:: DESCRIPTION OF THE TASK ::
Copy every line below exactly.
********
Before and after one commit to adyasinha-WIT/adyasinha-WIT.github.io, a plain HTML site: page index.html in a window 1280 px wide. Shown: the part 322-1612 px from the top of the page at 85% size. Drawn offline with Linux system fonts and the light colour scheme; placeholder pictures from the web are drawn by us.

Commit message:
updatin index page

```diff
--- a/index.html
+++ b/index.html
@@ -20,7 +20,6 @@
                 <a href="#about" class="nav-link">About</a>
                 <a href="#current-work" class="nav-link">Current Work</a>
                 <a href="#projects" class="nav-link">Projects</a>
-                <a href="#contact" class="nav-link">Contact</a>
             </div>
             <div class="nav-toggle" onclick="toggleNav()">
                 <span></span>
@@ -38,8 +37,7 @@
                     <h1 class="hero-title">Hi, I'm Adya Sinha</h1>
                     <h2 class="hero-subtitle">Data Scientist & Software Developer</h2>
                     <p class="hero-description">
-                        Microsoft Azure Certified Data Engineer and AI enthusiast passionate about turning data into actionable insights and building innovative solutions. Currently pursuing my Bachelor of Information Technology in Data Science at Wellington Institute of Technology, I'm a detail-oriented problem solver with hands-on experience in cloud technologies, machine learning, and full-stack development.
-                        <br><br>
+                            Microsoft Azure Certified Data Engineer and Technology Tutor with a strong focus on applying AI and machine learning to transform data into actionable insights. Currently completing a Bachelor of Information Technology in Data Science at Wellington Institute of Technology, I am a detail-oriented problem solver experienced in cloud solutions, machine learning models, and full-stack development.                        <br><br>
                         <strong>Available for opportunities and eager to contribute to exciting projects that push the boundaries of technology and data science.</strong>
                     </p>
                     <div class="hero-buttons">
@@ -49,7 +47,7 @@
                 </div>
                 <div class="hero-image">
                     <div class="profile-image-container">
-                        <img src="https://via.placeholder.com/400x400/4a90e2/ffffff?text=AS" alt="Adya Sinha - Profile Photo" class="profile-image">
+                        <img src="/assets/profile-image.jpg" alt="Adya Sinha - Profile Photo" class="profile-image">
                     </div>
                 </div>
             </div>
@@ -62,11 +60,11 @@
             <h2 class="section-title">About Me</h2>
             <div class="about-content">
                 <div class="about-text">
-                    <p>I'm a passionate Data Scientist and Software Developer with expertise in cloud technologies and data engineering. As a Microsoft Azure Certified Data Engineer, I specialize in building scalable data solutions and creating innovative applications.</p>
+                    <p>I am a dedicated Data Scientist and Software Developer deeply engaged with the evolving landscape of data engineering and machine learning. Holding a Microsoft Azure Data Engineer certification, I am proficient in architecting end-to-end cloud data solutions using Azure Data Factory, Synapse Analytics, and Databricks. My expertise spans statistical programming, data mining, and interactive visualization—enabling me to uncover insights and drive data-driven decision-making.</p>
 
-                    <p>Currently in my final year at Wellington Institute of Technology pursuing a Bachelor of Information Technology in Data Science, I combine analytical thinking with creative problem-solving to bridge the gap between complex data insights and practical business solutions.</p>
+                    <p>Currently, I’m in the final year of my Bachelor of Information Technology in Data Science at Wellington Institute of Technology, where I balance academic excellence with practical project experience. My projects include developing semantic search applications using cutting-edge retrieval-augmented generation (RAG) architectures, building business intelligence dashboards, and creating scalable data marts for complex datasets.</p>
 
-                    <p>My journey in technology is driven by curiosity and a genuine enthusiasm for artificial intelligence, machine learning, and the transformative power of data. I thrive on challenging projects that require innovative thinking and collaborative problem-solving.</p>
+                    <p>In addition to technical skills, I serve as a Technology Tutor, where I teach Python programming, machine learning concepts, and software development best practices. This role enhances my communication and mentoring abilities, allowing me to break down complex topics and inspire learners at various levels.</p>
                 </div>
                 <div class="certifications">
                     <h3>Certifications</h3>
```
********
:: RESPONSE TO THE EXERCISE ::
Before and after one commit to adyasinha-WIT/adyasinha-WIT.github.io, a plain HTML site: page index.html in a window 1280 px wide. Shown: the part 322-1612 px from the top of the page at 85% size. Drawn offline with Linux system fonts and the light colour scheme; placeholder pictures from the web are drawn by us.

Commit message:
updatin index page

```diff
--- a/index.html
+++ b/index.html
@@ -20,7 +20,6 @@
                 <a href="#about" class="nav-link">About</a>
                 <a href="#current-work" class="nav-link">Current Work</a>
                 <a href="#projects" class="nav-link">Projects</a>
-                <a href="#contact" class="nav-link">Contact</a>
             </div>
             <div class="nav-toggle" onclick="toggleNav()">
                 <span></span>
@@ -38,8 +37,7 @@
                     <h1 class="hero-title">Hi, I'm Adya Sinha</h1>
                     <h2 class="hero-subtitle">Data Scientist & Software Developer</h2>
                     <p class="hero-description">
-                        Microsoft Azure Certified Data Engineer and AI enthusiast passionate about turning data into actionable insights and building innovative solutions. Currently pursuing my Bachelor of Information Technology in Data Science at Wellington Institute of Technology, I'm a detail-oriented problem solver with hands-on experience in cloud technologies, machine learning, and full-stack development.
-                        <br><br>
+                            Microsoft Azure Certified Data Engineer and Technology Tutor with a strong focus on applying AI and machine learning to transform data into actionable insights. Currently completing a Bachelor of Information Technology in Data Science at Wellington Institute of Technology, I am a detail-oriented problem solver experienced in cloud solutions, machine learning models, and full-stack development.                        <br><br>
                         <strong>Available for opportunities and eager to contribute to exciting projects that push the boundaries of technology and data science.</strong>
                     </p>
                     <div class="hero-buttons">
@@ -49,7 +47,7 @@
                 </div>
                 <div class="hero-image">
                     <div class="profile-image-container">
-                        <img src="https://via.placeholder.com/400x400/4a90e2/ffffff?text=AS" alt="Adya Sinha - Profile Photo" class="profile-image">
+                        <img src="/assets/profile-image.jpg" alt="Adya Sinha - Profile Photo" class="profile-image">
                     </div>
                 </div>
             </div>
@@ -62,11 +60,11 @@
             <h2 class="section-title">About Me</h2>
             <div class="about-content">
                 <div class="about-text">
-                    <p>I'm a passionate Data Scientist and Software Developer with expertise in cloud technologies and data engineering. As a Microsoft Azure Certified Data Engineer, I specialize in building scalable data solutions and creating innovative applications.</p>
+                    <p>I am a dedicated Data Scientist and Software Developer deeply engaged with the evolving landscape of data engineering and machine learning. Holding a Microsoft Azure Data Engineer certification, I am proficient in architecting end-to-end cloud data solutions using Azure Data Factory, Synapse Analytics, and Databricks. My expertise spans statistical programming, data mining, and interactive visualization—enabling me to uncover insights and drive data-driven decision-making.</p>
 
-                    <p>Currently in my final year at Wellington Institute of Technology pursuing a Bachelor of Information Technology in Data Science, I combine analytical thinking with creative problem-solving to bridge the gap between complex data insights and practical business solutions.</p>
+                    <p>Currently, I’m in the final year of my Bachelor of Information Technology in Data Science at Wellington Institute of Technology, where I balance academic excellence with practical project experience. My projects include developing semantic search applications using cutting-edge retrieval-augmented generation (RAG) architectures, building business intelligence dashboards, and creating scalable data marts for complex datasets.</p>
 
-                    <p>My journey in technology is driven by curiosity and a genuine enthusiasm for artificial intelligence, machine learning, and the transformative power of data. I thrive on challenging projects that require innovative thinking and collaborative problem-solving.</p>
+                    <p>In addition to technical skills, I serve as a Technology Tutor, where I teach Python programming, machine learning concepts, and software development best practices. This role enhances my communication and mentoring abilities, allowing me to break down complex topics and inspire learners at various levels.</p>
                 </div>
                 <div class="certifications">
                     <h3>Certifications</h3>
```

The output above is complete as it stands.